The beholder was introduced with the first Dungeons & Dragons supplement, Greyhawk in 1975. The mind flayer first appeared in the official newsletter of TSR Games, The Strategic Review No. 1 in spring 1975. These are two of the most iconic Dungeons & Dragons monsters in the game. I’d love to know how many players have met their end to one of these two baddies. Of course D&D is rife with monsters what makes the beholder and mind flayer so special. I think it’s because they are so alien and bizarre that they really capture the imagination of players and Dungeon Masters alike in a way that very few other Dungeons and Dragons Monsters do.

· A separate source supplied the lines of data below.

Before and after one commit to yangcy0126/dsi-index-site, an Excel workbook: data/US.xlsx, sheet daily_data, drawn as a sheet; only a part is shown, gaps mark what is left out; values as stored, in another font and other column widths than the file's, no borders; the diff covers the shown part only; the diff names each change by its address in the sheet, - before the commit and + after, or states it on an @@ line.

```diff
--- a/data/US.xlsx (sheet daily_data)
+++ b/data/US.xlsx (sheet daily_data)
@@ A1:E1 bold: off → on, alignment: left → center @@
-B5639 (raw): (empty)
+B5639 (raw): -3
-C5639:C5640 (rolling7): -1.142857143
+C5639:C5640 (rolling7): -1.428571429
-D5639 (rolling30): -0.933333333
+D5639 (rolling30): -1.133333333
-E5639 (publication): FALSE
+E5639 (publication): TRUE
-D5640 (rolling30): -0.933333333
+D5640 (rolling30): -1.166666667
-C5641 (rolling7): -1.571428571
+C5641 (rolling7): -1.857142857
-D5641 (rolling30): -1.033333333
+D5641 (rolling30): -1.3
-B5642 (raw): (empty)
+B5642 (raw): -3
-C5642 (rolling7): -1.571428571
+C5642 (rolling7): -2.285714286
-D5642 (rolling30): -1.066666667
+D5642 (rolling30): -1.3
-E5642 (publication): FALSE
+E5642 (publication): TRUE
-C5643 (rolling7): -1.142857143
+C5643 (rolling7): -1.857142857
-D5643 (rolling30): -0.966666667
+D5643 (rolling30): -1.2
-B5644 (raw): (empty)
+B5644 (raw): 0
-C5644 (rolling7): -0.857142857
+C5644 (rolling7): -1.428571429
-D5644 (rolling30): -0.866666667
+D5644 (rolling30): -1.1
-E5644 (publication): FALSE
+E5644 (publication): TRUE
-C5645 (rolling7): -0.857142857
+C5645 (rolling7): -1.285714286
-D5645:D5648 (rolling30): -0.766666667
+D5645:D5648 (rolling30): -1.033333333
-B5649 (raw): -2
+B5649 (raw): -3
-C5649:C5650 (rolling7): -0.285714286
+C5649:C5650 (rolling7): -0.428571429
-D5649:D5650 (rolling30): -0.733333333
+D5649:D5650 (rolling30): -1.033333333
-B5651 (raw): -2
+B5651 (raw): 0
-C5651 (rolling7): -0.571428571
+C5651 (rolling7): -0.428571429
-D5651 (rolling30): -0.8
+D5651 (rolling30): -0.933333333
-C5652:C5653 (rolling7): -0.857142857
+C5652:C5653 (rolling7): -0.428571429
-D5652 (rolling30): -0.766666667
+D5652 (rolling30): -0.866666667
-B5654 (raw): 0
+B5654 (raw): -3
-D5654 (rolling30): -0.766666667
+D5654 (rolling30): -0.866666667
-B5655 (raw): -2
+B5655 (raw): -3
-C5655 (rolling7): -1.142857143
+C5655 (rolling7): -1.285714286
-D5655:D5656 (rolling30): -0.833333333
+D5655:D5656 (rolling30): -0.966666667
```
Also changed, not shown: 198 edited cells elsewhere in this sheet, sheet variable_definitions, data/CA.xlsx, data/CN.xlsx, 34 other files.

Nerdarchy plays fifth edition Dungeons & Dragons in the our own campaign setting Chimes of Discordia. The world is Ulthe-Ganya, a hodgepodge one of our early campaigns we are currently doing in D&D games. In that world there is our god of war Stromguard, the lord of battle, bloodshed, and warfare. He is a brutal being that lives for strife and conflict. It is only fitting he has champions to match his demeanor. His followers are drawn from warriors, soldiers, and more primitive tribal peoples. Mechanically his followers in our campaign setting will be drawn from the barbarian, fighter, and War Domain cleric character classes. Some outliers would be bard (skalds), ranger, monk (brawlers), and paladin. Paladins in fifth edition Dungeons & Dragons have become holy warriors dedicated to a particular oath. The most violent and warlike of these might find that oath sworn before the altar of Stromguard. Two oaths in particular stand out for Stromguard — Oath of Conquest and Oath of Vengeance. These champions are both revered and feared even among the faithful of Stromguard.